16
comment Where does the word ダイヤ come from that means “train schedule”?
@hippietrail: I realized that both Daijirin and Daijisen just say ダイヤ is a shorthand for ダイヤグラム (I ignore diamond here). Since ダイヤグラム can mean diagram in general, I cannot back up what I wrote in my last comment.
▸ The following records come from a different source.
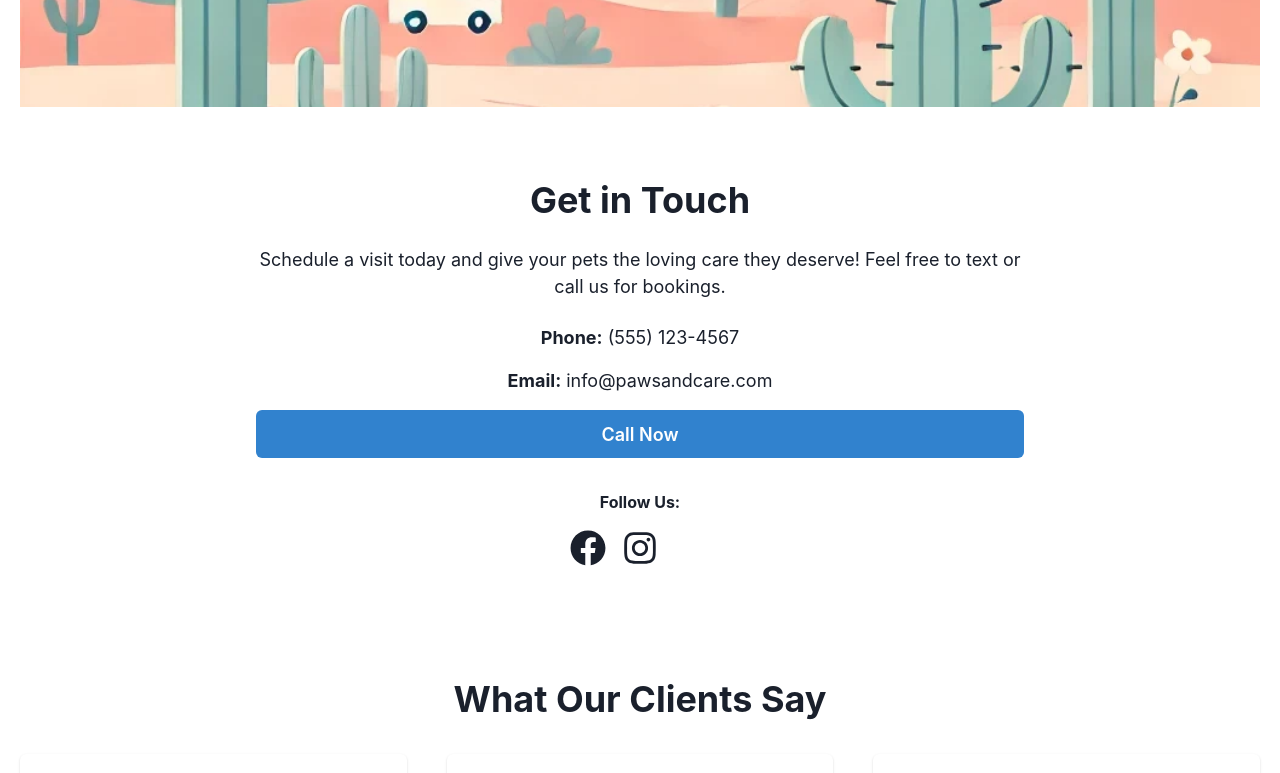
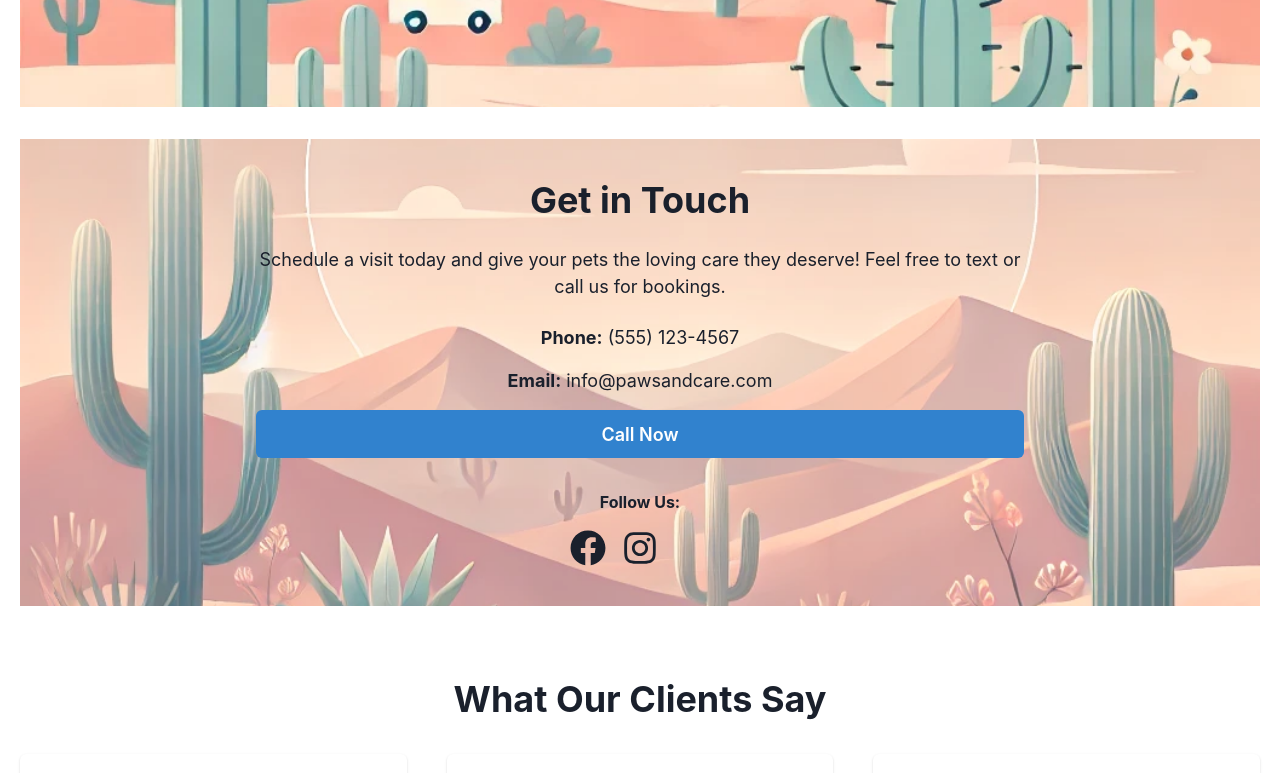
Before and after one commit to KadeKorn/Paes_and_relax, a React (Create React App) app: page / in a window 1280 px wide. Shown: the part 2080-2853 px from the top of the page. Built offline with nearby package versions, Linux system fonts and the light colour scheme.

Commit message:
added bg to booking section

```diff
--- a/src/components/BookingSection.js
+++ b/src/components/BookingSection.js
@@ -1,11 +1,31 @@
 import React from 'react';
 import { Box, VStack, Heading, Text, Button, SimpleGrid, Link } from '@chakra-ui/react';
-import { FaFacebook, FaInstagram} from 'react-icons/fa';
+import { FaFacebook, FaInstagram } from 'react-icons/fa';
 
 const BookingSection = () => {
   return (
-    <Box as="section" py={10}>
-      <VStack spacing={6} align="stretch" maxW="container.md" mx="auto">
+    <Box
+      as="booking"
+      py={10}
+      backgroundImage="url('/Booking BG.webp')" // Background image
+      backgroundSize="cover"
+      backgroundPosition="center"
+      backgroundRepeat="no-repeat"
+      position="relative" // To place the transparent overlay over the background image
+    >
+      {/* Transparent overlay */}
+      <Box
+        position="absolute"
+        top="0"
+        left="0"
+        right="0"
+        bottom="0"
+        backgroundColor="rgba(255, 255, 255, 0.2)" // Slightly transparent white overlay
+        zIndex={1} // Ensure the content stays above this layer
+      />
+
+      {/* Content */}
+      <VStack spacing={6} align="stretch" maxW="container.md" mx="auto" zIndex={2} position="relative">
         {/* Main Heading */}
         <Heading as="h2" size="xl" textAlign="center">
           Get in Touch
@@ -27,10 +47,11 @@ const BookingSection = () => {
           <Text fontSize="lg">
             <Text as="span" fontWeight="bold">Email:</Text> info@pawsandcare.com
           </Text>
-        {/* Call to Action Button */}
-        <Button colorScheme="blue" size="lg" width="full" onClick={() => window.location.href = 'tel:5551234567'}>
-          Call Now
-        </Button>
+
+          {/* Call to Action Button */}
+          <Button colorScheme="blue" size="lg" width="full" onClick={() => window.location.href = 'tel:5551234567'}>
+            Call Now
+          </Button>
 
           {/* Social Media */}
           <Text fontWeight="bold" mt={4}>Follow Us:</Text>
--- a/src/components/Header.js
+++ b/src/components/Header.js
@@ -58,7 +58,7 @@ const Header = () => {
             Services
           </Link>
           <Link
-            href="#contact"
+            href="#booking"
             mr={4}
             color="blue.900"
             _hover={{ color: "blue.500", textDecoration: "underline" }}
```
Also changed, not shown: src/components/Footer.js (+7 -27 lines), public/Booking BG.webp (added), public/Footer BG Sunset similat to About BG.webp (added).
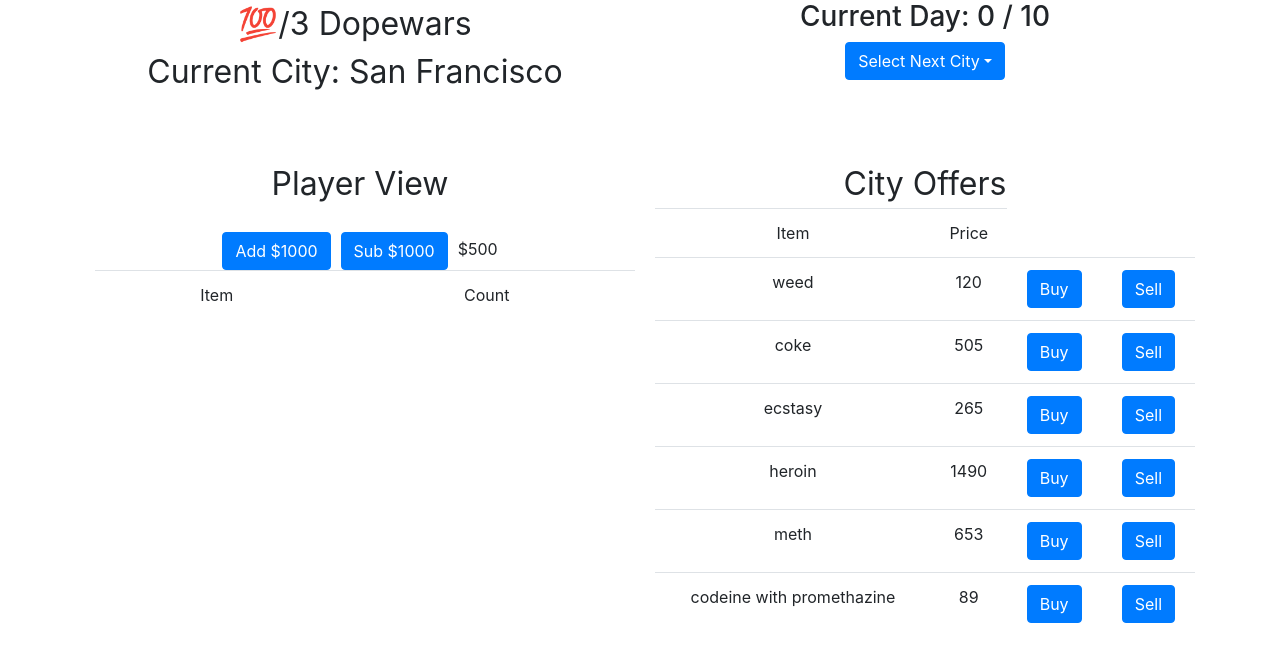
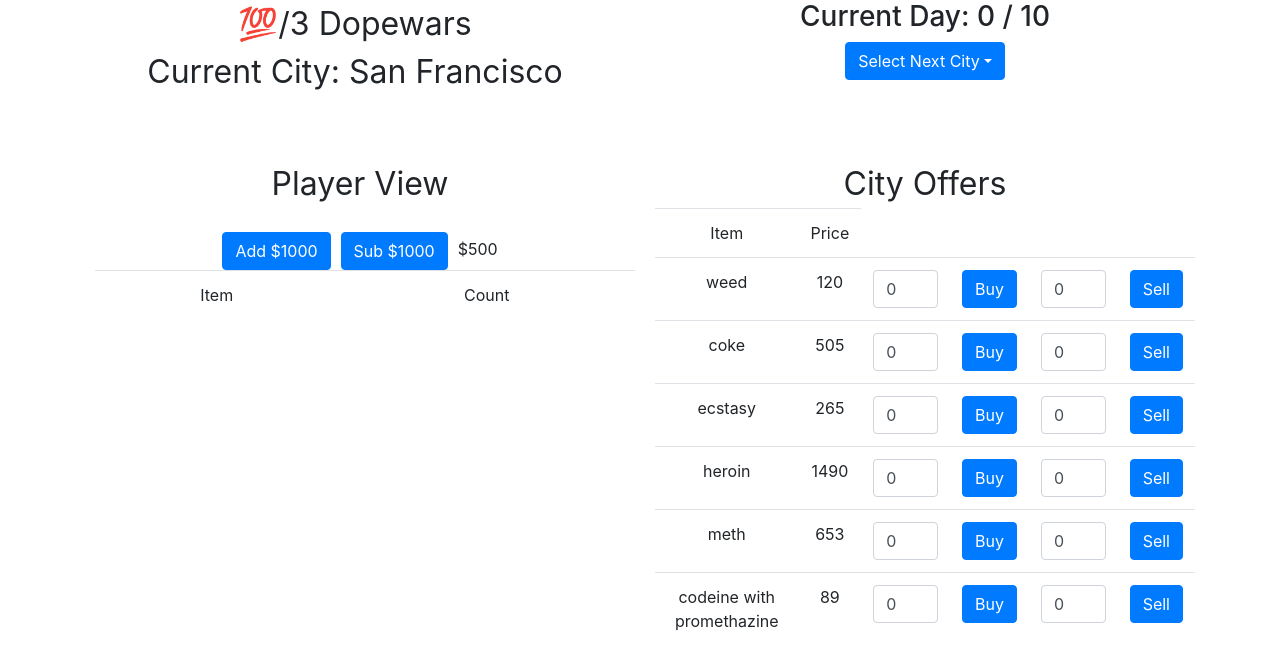
Before and after one commit to onewland/dopewars, a React (Create React App) app: page / in a window 1280 px wide. Shown: the top 666 px of the page. Built offline with nearby package versions, Linux system fonts and the light colour scheme.

Commit message:
buy/sell in quantity

```diff
--- a/src/App.js
+++ b/src/App.js
@@ -6,6 +6,7 @@ import Col from 'react-bootstrap/Col';
 import Table from 'react-bootstrap/Table';
 import DropdownButton from 'react-bootstrap/DropdownButton';
 import Dropdown from 'react-bootstrap/Dropdown';
+import Form from 'react-bootstrap/Form';
 
 import './App.css';
 
@@ -16,18 +17,49 @@ class MoneyViewer extends React.Component {
 }
 
 class OfferViewer extends React.Component {
+  constructor(props) {
+    super(props);
+
+    let offerQuantities = this.emptyOfferQuantities();
+
+    this.state = {offerQuantities: offerQuantities}
+  }
+
+  emptyOfferQuantities() {
+    let offerQuantities = {};
+
+    this.props.offers.forEach(offer =>
+      { offerQuantities[offer.productName] = { buy: 0, sell: 0 }; }
+    );
+    return offerQuantities;
+  }
+
+  resetOfferQuantities() {
+    this.setState({...this.state, offerQuantities: this.emptyOfferQuantities()})
+  }
+
   attemptPurchase(offer) {
-    if(this.props.money >= offer.price) {
-      this.props.onPlayerBalanceChange(this.props.money - offer.price);
-      this.props.onPlayerInventoryChange(offer.productName, 1);
+    console.log(this.state)
+
+    const attemptPurchaseQuantity = this.state.offerQuantities[offer.productName]['buy']
+    const totalPurchaseCost = offer.price * attemptPurchaseQuantity;
+
+    if(this.props.money >= totalPurchaseCost) {
+      this.props.onPlayerBalanceChange(this.props.money - totalPurchaseCost);
+      this.props.onPlayerInventoryChange(offer.productName, attemptPurchaseQuantity);
+      this.resetOfferQuantities()
     }
   }
 
   attemptSale(offer) {
-    let count = this.props.playerInventory[offer.productName]
-    if(count > 0) {
-      this.props.onPlayerBalanceChange(this.props.money + offer.price);
-      this.props.onPlayerInventoryChange(offer.productName, -1);
+    const attemptSaleQuantity = this.state.offerQuantities[offer.productName]['sell']
+    const totalSaleAmount = attemptSaleQuantity * offer.price
+    const count = this.props.playerInventory[offer.productName]
+
+    if(count >= attemptSaleQuantity) {
+      this.props.onPlayerBalanceChange(this.props.money + totalSaleAmount);
+      this.props.onPlayerInventoryChange(offer.productName, -attemptSaleQuantity);
+      this.resetOfferQuantities()
     }
   }
 
@@ -36,10 +68,51 @@ class OfferViewer extends React.Component {
       <tr key={offer.productName}>
         <td>{offer.productName}</td>
         <td>{offer.price}</td>
-        <td><Button onClick={() => this.attemptPurchase(offer)}>Buy</Button></td>
-        <td><Button onClick={() => this.attemptSale(offer)}>Sell</Button></td>
+        <td>
+          <Form.Control
+              data-offer-type="buy"
+              data-product={offer.productName}
+              onChange={(evt) => this.adjustOfferQuantity(evt)}
+              type="number"
+              value={this.state.offerQuantities[offer.productName]['buy']}
+              placeholder="# Buy"/>
+        </td>
+        <td><Button data-product={offer.productName} onClick={() => this.attemptPurchase(offer)}>Buy</Button></td>
+        <td>
+          <Form.Control
+            data-offer-type="sell"
+            data-product={offer.productName}
+            onChange={(evt) => this.adjustOfferQuantity(evt)}
+            type="number"
+            value={this.state.offerQuantities[offer.productName]['sell']}
+            placeholder="# Sell"/>
+        </td>
+        <td><Button data-product={offer.productName} onClick={() => this.attemptSale(offer)}>Sell</Button></td>
       </tr>
     );
+  }
+
+  adjustOfferQuantity(evt) {
+    console.log('change')
+    const input = evt.target;
+    const productName = input.getAttribute("data-product");
+    const offerType = input.getAttribute("data-offer-type");
+
+    const oldState = this.state
+    oldState.offerQuantities[productName][offerType] = input.value
+
+    console.log('parseIntOut');
+    console.log(parseInt(input.value));
+
+    this.setState({...this.state,
+      offerQuantities: {
+        ...this.state.offerQuantities,
+        [productName]: {
+          ...this.state.offerQuantities[productName],
+          [offerType]: parseInt(input.value)
+        }
+      }
+    });
   }
 
   render() {
@@ -137,6 +210,7 @@ class Game extends React.Component {
 
   shuffleOffers() {
     return offersBase.map(offerBase => {
+      // choose a price between 0.5x and 2.5x the base, even probability of distributon
       const proportion = 1 + (Math.floor(Math.random() * 250)/100-0.5);
 
       return offer(offerBase.productName, Math.floor(offerBase.price * proportion))
```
Hmm. :(
Jun
16
comment Nuances between the different kanji spellings of あける:明ける vs. 開ける vs. 空ける
I have the impression that that use cases of these three kanji are almost disjoint, but I am not completely sure.
Jun
16
comment Does “おつまみ” (otsumami) mean “snack” or “rice crackers” or “crunchy snack” like chips and peanuts, or something else entirely?
To be more precise, つまむ means to pick a small thing with fingers rather than to grab with a hand. (Just in case, it is a different word from つかむ (to grab).)
Jun
16
comment Does “keigo” cover only the use of honorific/humble/polite elements, or does it cover the full range and choice of what to use and not use?
Thank you for the edit!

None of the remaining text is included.